Hypothermia encapsulates some of the artist’s most poignant songwriting with raw, emotionally direct performances.
Rocket Kirchner praises Hypothermia:
“Very few artists can put out a record like this, and usually if they do it is only by accident…Scott is stripped down to one voice and one guitar, blurring the lines between dissonance and consonance both aesthetically and emotionally….there is no letting up on this disc, folks….this album is a diary of unprecedented greatness in the world of music….it is pure, resolute, paradoxical, and confusing….it is untainted by effort, or calculation, or goal…..it is young, raw talent accidentally expressed. It is so cold it burns.”

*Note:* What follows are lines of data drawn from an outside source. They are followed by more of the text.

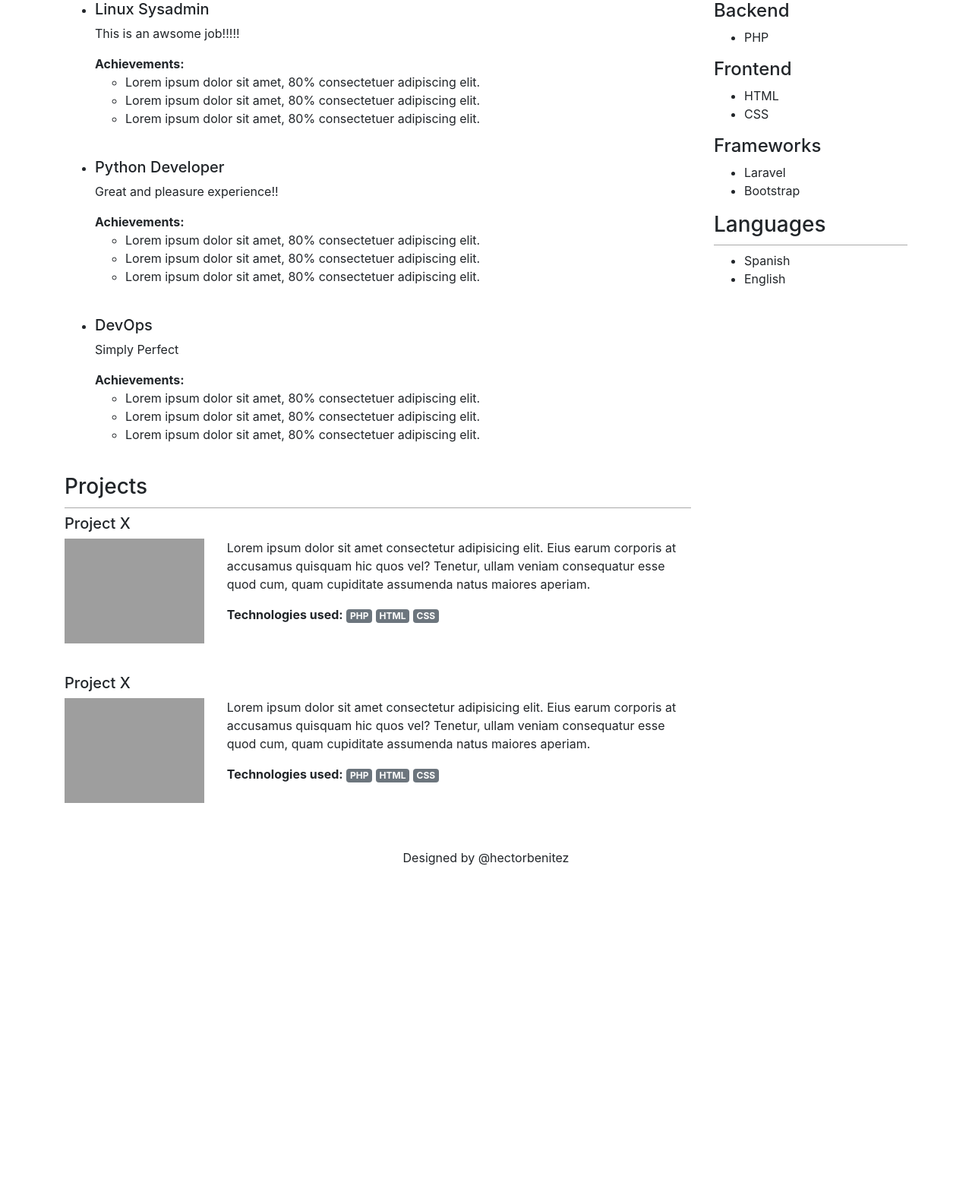
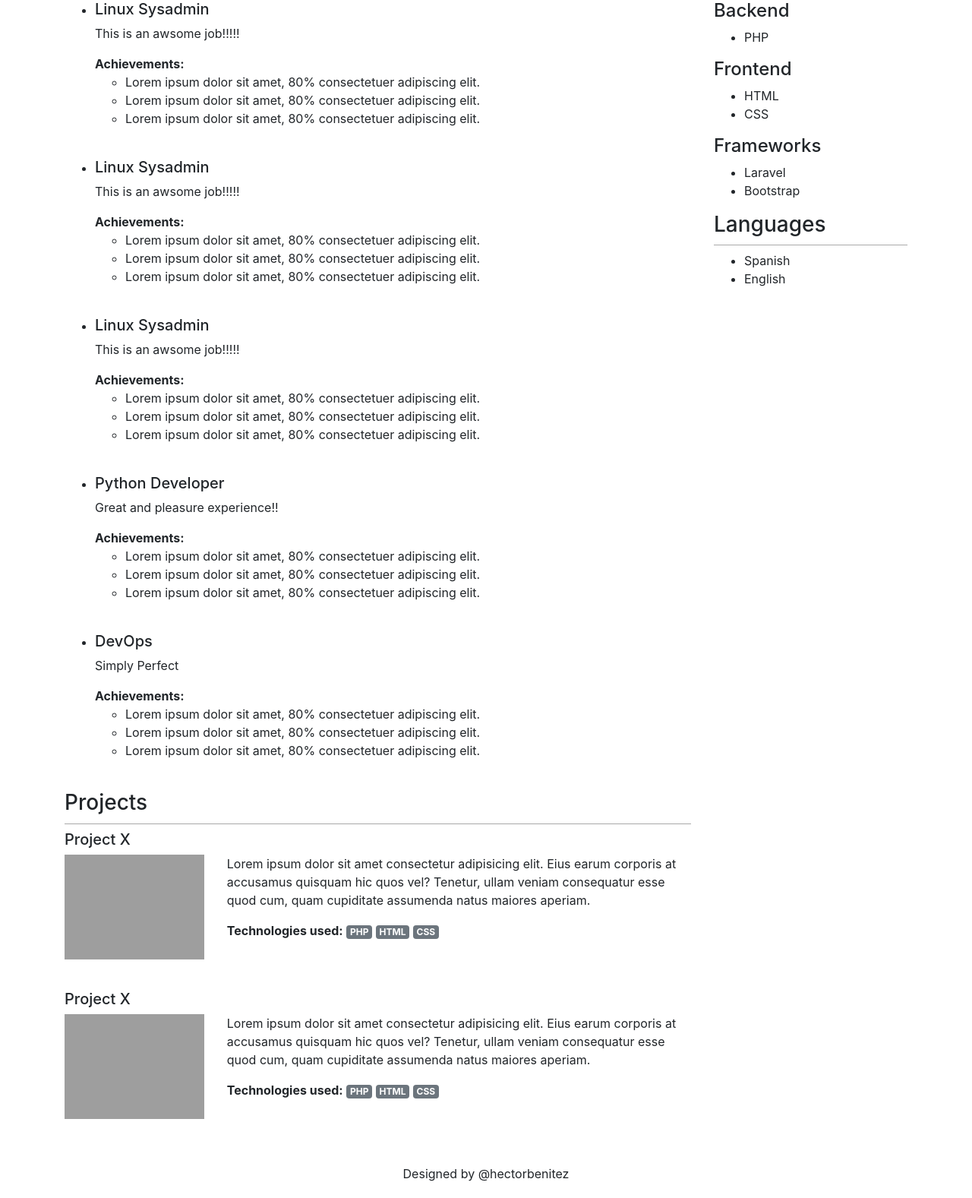
Before and after one commit to cmmora/introPHP, a PHP site: page / in a window 1280 px wide. Shown: the part 548-2125 px from the top of the page at 76% size. Before the commit the page ends 1687 px from the top, so only its background shows below. Run offline with PHP 8.4, Linux system fonts and the light colour scheme; some libraries are stand-ins or nearby versions; grey boxes are pictures that could not be loaded.

Commit message:
optimizando el sitio usando ciclos

```diff
--- a/index.php
+++ b/index.php
@@ -31,6 +31,13 @@ $jobs = [
     'description' => 'Simply Perfect'
   ]
 ];
+
+// $var1 = 1;
+// if($var1 > 2) {
+//   echo 'es mayor que 2';
+// } else {
+//   echo 'otra cosa';
+// }
 
 // var_dump($jobs);
 ?>
@@ -82,16 +89,25 @@ $jobs = [
         <div>
           <h3 class="border-bottom-gray" >Work Experience</h3>
           <ul>
-            <li class="work-position">
-              <h5><?php echo $jobs[0][title]; ?></h5>
-              <p><?php echo $jobs[0][description]; ?></p>
-              <strong>Achievements:</strong>
-              <ul>
-                <li>Lorem ipsum dolor sit amet, 80% consectetuer adipiscing elit.</li>
-                <li>Lorem ipsum dolor sit amet, 80% consectetuer adipiscing elit.</li>
-                <li>Lorem ipsum dolor sit amet, 80% consectetuer adipiscing elit.</li>
-              </ul>
-            </li>
+
+            <?php
+              $idx = 0;
+              do {
+                echo '<li class="work-position">';
+                echo '<h5>' . $jobs[0]['title'] . '</h5>';
+                echo '<p>' . $jobs[0]['description'] . '</p>';
+                echo '<strong>Achievements:</strong>';
+                echo '<ul>';
+                echo '<li>Lorem ipsum dolor sit amet, 80% consectetuer adipiscing elit.</li>';
+                echo '<li>Lorem ipsum dolor sit amet, 80% consectetuer adipiscing elit.</li>';
+                echo '<li>Lorem ipsum dolor sit amet, 80% consectetuer adipiscing elit.</li>';
+                echo '</ul>';
+                echo '</li>';
+                $idx = $idx + 1;
+              } while($idx < 3);
+            ?>
+
+
             <li class="work-position">
                 <h5><?php echo $jobs[1][title];?></h5>
                 <p><?php echo $jobs[1][description]?></p>
```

Hilary Scott writes this about “Hypothermia”:
“Listening to Hypothermia takes me back to a time when I had to drive so far to get to a studio I could afford, that I never rescheduled sessions, even when I was ill. It reminds me that there was once a time when a “productive session” meant getting half of the album finished in four hours, and when recording never-before-attempted versions of songs and declaring them “done” after one take was a common occurrence.
Would these songs sound differently if recorded now? Of course, and that is precisely why I did not re-record them before releasing them. Certainly there would be more polish and more maturity to the sound, but perhaps much less sincerity as well.
Mostly these songs remind me of the very real emotions and sometimes fanciful stories that led me to fall in love with songwriting. Some of these songs are so personal, they may never be performed publicly, and some of these songs have and will appear on other albums as full-band versions.
But with some coaxing from those who know me best, and perhaps from those who know just enough to not let me talk myself out of taking a risk, I’ve decided that these songs can and should be heard.
Folk lovers will probably find that these songs make me more qualified to call myself a “folk” artist. But that is why I do not call myself anything unless absolutely forced to.
I feel compelled to deal with issues, sometimes of politics, but usually of the heart, and always in writing. It just so happens I like to put a tune to my thoughts. So with open ears and open minds, may you find something to appreciate in this album.
My thanks go out to Mike Robertson for inadvertently reminding me that just because a songs seems dated to the artist, that doesn’t mean it isn’t still relevant.
Thank you also to Robert Parks, the original engineer who gave us some great tracks from which the essential honesty and rawness of the album comes.”